RECORDS FOR THE TASK below:

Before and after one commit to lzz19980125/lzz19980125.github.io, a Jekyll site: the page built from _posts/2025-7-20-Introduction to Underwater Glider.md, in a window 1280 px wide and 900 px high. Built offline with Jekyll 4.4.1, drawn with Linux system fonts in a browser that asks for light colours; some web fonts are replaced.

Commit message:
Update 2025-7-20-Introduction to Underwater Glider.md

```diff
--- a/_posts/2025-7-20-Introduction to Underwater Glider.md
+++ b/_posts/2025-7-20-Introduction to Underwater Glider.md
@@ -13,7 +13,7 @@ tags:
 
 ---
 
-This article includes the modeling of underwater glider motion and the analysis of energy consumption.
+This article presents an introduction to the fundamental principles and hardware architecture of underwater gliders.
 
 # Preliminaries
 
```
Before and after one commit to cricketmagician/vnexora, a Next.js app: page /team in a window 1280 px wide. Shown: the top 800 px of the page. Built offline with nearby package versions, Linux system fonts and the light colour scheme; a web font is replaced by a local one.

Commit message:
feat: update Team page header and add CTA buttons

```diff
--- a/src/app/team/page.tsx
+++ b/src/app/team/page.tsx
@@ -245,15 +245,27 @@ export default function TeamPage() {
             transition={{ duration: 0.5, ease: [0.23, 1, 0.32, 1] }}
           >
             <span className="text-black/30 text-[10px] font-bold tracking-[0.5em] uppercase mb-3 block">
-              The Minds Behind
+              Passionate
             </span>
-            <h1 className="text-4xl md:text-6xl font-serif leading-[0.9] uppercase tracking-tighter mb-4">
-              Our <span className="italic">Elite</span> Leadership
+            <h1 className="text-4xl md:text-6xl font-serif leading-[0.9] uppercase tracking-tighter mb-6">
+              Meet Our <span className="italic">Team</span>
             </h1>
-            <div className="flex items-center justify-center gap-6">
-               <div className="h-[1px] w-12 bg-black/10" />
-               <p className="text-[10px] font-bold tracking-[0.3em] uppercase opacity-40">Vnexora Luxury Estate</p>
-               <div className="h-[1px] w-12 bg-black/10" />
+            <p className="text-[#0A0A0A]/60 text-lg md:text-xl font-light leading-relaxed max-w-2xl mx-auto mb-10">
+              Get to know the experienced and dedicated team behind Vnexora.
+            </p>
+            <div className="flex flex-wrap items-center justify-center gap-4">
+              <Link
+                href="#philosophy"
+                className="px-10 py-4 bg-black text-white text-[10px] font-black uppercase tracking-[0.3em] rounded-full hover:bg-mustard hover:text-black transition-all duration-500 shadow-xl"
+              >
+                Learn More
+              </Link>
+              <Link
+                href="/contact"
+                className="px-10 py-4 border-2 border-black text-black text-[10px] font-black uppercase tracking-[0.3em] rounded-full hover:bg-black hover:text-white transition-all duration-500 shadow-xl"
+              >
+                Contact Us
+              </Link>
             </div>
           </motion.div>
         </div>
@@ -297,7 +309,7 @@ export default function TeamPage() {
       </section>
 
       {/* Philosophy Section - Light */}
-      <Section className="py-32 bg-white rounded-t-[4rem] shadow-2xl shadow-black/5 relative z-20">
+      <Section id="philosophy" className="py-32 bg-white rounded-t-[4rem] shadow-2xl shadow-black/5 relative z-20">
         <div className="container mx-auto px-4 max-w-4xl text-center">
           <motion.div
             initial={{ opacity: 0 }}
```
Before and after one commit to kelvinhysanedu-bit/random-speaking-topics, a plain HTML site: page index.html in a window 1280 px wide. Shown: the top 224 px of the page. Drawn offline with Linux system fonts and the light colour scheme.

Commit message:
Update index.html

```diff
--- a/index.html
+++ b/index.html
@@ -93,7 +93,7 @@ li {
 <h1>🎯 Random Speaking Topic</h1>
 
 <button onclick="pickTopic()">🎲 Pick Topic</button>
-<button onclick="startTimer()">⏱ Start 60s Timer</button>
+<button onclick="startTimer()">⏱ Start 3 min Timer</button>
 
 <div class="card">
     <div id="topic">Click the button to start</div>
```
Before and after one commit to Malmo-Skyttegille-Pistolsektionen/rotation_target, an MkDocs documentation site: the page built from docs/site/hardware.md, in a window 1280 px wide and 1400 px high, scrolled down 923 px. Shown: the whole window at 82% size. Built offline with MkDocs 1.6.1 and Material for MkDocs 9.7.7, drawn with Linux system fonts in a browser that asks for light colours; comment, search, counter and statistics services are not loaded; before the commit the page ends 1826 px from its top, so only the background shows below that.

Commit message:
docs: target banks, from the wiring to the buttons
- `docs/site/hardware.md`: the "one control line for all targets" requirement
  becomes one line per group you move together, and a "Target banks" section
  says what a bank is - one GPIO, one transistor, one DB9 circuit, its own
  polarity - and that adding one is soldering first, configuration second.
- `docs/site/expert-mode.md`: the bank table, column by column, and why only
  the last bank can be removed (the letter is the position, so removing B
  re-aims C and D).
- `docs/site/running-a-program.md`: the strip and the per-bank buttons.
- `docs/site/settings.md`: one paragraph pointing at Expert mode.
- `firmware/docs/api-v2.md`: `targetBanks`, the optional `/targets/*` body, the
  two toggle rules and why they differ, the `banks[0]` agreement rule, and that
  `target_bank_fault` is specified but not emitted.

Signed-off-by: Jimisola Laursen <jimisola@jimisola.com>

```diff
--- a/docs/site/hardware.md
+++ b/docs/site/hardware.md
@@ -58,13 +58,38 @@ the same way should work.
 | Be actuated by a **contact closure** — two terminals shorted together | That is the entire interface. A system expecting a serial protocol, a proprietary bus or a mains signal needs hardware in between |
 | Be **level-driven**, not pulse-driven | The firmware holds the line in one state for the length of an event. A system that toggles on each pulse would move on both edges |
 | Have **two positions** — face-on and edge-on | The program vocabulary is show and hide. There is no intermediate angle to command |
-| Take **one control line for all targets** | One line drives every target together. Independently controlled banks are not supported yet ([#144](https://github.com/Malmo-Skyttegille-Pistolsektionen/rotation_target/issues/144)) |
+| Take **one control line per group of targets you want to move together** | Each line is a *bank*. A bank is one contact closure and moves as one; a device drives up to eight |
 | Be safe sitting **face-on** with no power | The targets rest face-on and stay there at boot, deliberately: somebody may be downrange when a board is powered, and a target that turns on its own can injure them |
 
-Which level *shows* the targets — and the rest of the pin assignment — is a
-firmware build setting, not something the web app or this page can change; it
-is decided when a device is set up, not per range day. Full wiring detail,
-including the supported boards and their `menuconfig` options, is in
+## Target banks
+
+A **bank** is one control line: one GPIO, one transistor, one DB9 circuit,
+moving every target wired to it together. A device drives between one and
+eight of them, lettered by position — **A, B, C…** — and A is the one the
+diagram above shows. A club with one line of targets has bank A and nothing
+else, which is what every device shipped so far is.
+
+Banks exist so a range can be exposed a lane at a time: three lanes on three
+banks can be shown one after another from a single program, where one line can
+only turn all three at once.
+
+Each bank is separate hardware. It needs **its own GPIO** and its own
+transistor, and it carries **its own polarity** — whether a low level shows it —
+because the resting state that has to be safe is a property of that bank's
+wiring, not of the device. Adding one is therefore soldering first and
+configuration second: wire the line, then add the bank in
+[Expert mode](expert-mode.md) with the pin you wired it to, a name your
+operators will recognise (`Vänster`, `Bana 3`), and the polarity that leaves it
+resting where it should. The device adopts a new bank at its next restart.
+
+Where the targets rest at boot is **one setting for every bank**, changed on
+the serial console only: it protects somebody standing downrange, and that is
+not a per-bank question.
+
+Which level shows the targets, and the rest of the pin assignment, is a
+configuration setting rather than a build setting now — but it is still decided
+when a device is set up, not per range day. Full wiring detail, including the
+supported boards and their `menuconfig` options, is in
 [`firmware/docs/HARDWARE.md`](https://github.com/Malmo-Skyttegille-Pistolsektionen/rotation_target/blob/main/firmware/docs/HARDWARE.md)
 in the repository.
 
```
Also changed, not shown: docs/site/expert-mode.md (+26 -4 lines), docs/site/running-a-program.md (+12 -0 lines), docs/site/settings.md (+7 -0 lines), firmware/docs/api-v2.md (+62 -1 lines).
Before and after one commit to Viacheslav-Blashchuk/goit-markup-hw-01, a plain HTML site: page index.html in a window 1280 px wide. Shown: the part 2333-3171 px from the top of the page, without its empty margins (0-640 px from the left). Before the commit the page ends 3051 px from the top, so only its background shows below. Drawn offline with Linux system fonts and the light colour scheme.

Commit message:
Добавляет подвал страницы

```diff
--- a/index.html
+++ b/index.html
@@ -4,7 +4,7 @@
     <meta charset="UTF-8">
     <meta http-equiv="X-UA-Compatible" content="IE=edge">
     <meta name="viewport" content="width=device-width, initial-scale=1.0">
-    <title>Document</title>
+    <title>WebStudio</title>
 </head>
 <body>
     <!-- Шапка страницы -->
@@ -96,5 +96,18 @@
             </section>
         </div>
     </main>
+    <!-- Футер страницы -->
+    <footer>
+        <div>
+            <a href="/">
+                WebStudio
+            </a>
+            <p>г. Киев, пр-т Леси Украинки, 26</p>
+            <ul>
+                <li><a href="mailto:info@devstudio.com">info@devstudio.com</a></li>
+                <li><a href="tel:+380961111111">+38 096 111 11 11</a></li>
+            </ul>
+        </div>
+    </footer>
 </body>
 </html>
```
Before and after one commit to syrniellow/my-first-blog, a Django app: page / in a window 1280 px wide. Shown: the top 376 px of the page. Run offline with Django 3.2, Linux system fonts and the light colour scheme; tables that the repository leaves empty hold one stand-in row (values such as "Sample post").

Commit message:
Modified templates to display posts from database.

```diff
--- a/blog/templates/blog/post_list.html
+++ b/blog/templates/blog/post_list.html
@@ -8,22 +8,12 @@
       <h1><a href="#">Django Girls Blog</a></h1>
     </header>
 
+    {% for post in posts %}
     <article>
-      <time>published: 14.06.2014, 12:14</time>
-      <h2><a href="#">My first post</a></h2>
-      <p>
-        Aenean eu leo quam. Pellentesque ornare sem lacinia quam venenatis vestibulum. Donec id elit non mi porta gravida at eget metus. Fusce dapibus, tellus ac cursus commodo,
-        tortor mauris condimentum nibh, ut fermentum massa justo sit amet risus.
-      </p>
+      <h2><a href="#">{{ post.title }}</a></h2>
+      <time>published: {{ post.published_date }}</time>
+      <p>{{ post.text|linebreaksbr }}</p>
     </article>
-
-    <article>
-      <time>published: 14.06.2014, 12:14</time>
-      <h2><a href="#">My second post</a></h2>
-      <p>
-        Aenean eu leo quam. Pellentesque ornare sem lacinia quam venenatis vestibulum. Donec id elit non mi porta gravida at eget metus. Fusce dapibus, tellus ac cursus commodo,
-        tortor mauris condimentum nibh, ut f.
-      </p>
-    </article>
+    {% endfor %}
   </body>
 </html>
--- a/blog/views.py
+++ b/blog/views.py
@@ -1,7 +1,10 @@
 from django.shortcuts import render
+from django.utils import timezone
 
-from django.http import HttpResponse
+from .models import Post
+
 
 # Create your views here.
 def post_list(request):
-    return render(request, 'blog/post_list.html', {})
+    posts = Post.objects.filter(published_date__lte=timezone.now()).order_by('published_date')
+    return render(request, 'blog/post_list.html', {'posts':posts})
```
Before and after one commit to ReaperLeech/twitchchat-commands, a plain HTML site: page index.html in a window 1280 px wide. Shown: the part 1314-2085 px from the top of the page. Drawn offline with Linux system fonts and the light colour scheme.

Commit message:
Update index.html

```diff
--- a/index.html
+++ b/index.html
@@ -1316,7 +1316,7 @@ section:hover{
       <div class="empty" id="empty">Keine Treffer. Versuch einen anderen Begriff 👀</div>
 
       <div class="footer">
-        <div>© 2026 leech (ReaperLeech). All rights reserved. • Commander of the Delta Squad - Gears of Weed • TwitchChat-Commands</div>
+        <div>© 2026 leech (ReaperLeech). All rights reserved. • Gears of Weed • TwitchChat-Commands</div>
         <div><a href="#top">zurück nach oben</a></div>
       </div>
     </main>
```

End of RECORDS FOR THE TASK.

WORK TO BE COMPLETED = Take from the listing above each line in which the string "firmware" is found.

ANSWER =
- `firmware/docs/api-v2.md`: `targetBanks`, the optional `/targets/*` body, the
 | Be **level-driven**, not pulse-driven | The firmware holds the line in one state for the length of an event. A system that toggles on each pulse would move on both edges |
-firmware build setting, not something the web app or this page can change; it
 [`firmware/docs/HARDWARE.md`](https://github.com/Malmo-Skyttegille-Pistolsektionen/rotation_target/blob/main/firmware/docs/HARDWARE.md)
Also changed, not shown: docs/site/expert-mode.md (+26 -4 lines), docs/site/running-a-program.md (+12 -0 lines), docs/site/settings.md (+7 -0 lines), firmware/docs/api-v2.md (+62 -1 lines).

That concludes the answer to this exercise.